Did you know that when a sample of radiologists were asked to examine a stack of CT scans for nodules indicative of cancer, 83% of them failed to notice a gorilla photoshopped into some of the images.
The picture above is an X-ray computed tomography (CT) scan of a human lung. Go ahead and take a few seconds to look at it carefully.
How long did it take you to spot the gorilla?
The image takes a starring role in a fun study in press at Psychological Science. Trafton Drew and colleagues at the Brigham and Women’s Hospital showed that when people focus on searching these images for bright white cancer nodules, they never notice the gorilla. More shocking, radiologists — who are trained to read CT scans — usually miss it, too.

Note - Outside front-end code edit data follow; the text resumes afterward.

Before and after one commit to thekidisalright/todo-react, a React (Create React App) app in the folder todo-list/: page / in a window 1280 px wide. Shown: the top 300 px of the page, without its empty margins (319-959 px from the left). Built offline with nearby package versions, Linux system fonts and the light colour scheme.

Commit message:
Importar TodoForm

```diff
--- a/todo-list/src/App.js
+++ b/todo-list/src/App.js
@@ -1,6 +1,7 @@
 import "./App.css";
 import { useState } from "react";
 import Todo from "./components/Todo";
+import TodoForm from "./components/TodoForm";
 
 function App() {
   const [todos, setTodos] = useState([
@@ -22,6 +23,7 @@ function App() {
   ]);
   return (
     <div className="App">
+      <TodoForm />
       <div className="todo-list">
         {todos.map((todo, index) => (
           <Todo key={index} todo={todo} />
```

“It’s a vivid example that looking at something and seeing it are different,” says Drew, a postdoctoral fellow in Jeremy Wolf’s lab. “You can put your eyes on something, but if you’re not looking for it, then you’re functionally blind to it.”

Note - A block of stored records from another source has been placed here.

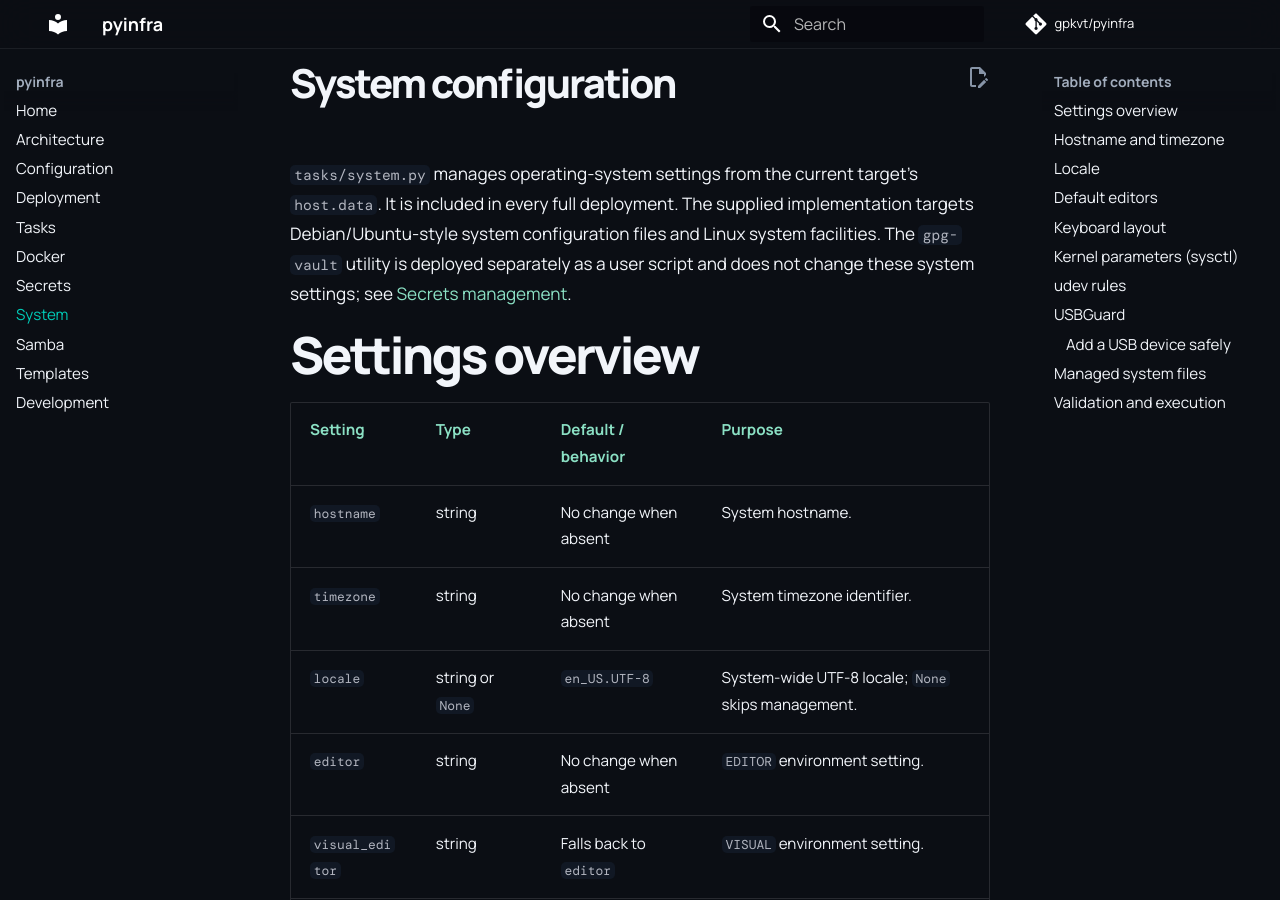
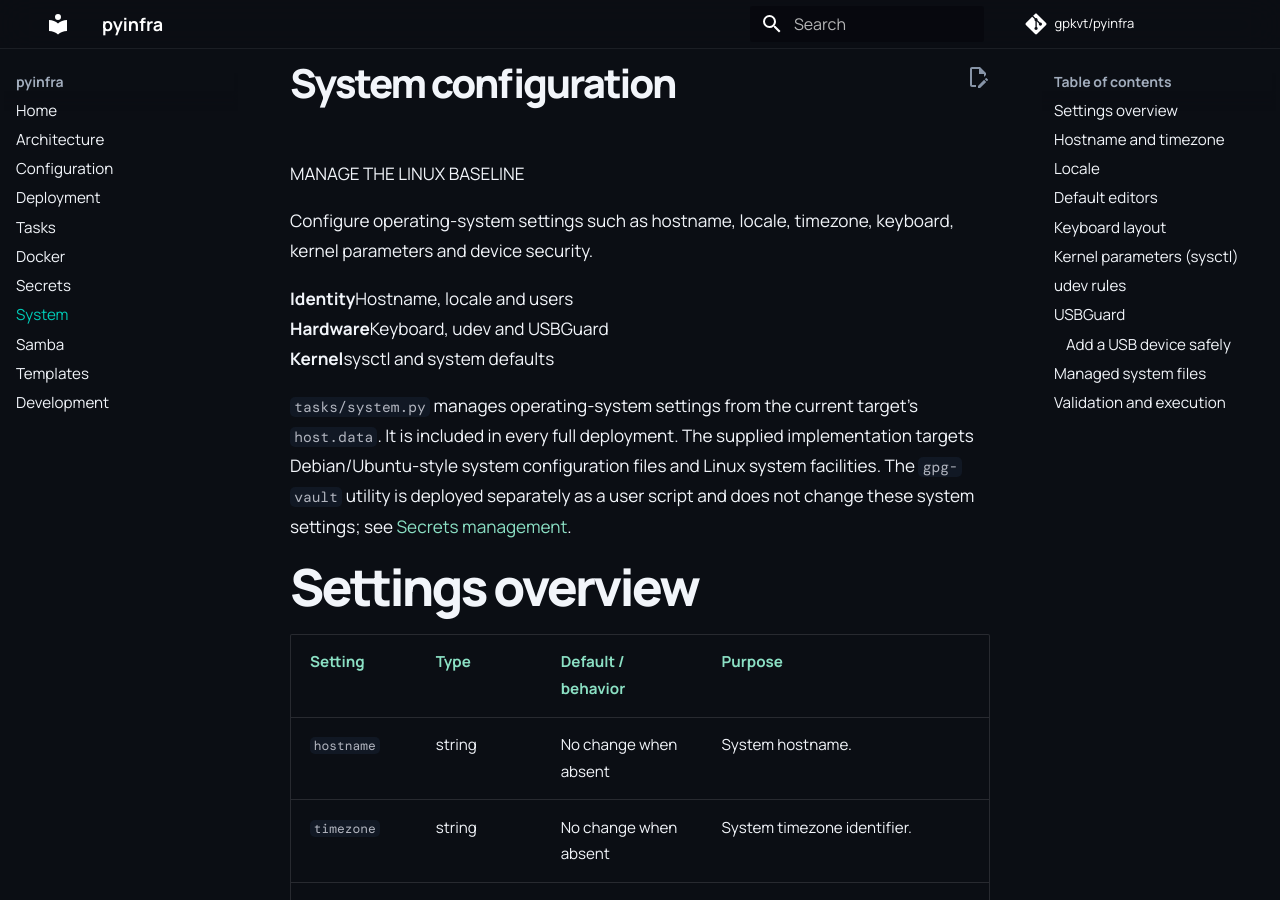
Before and after one commit to gpkvt/pyinfra, an MkDocs documentation site: the page built from docs/system.md, in a window 1280 px wide and 900 px high. Built offline with MkDocs 1.6.1 and Material for MkDocs 9.7.7, drawn with Linux system fonts in a browser that asks for light colours; comment, search, counter and statistics services are not loaded.

Commit message:
docs: add system configuration page introduction

```diff
--- a/docs/system.md
+++ b/docs/system.md
@@ -1,4 +1,17 @@
 # System configuration
+
+<div class="page-intro" markdown>
+  <div class="page-intro-copy">
+    <span class="page-eyebrow">MANAGE THE LINUX BASELINE</span>
+    <p class="page-lead">Configure operating-system settings such as hostname, locale, timezone, keyboard, kernel parameters and device security.</p>
+  </div>
+  <div class="page-intro-grid">
+  <div class="page-intro-item"><strong>Identity</strong><span>Hostname, locale and users</span></div>
+  <div class="page-intro-item"><strong>Hardware</strong><span>Keyboard, udev and USBGuard</span></div>
+  <div class="page-intro-item"><strong>Kernel</strong><span>sysctl and system defaults</span></div>
+  </div>
+</div>
+
 
 `tasks/system.py` manages operating-system settings from the current target's `host.data`. It is included in every full deployment. The supplied implementation targets Debian/Ubuntu-style system configuration files and Linux system facilities. The `gpg-vault` utility is deployed separately as a user script and does not change these system settings; see [Secrets management](secrets.md).
 
```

On Tuesday, science writer Wray Herbert wrote about the work for the Huffington Post, calling the data “really scary” with “life-threatening implications.” I have to respectfully disagree. On the contrary, I’d argue that it’s because of this hyper-focused, selectively blind attention that expert radiologists are useful.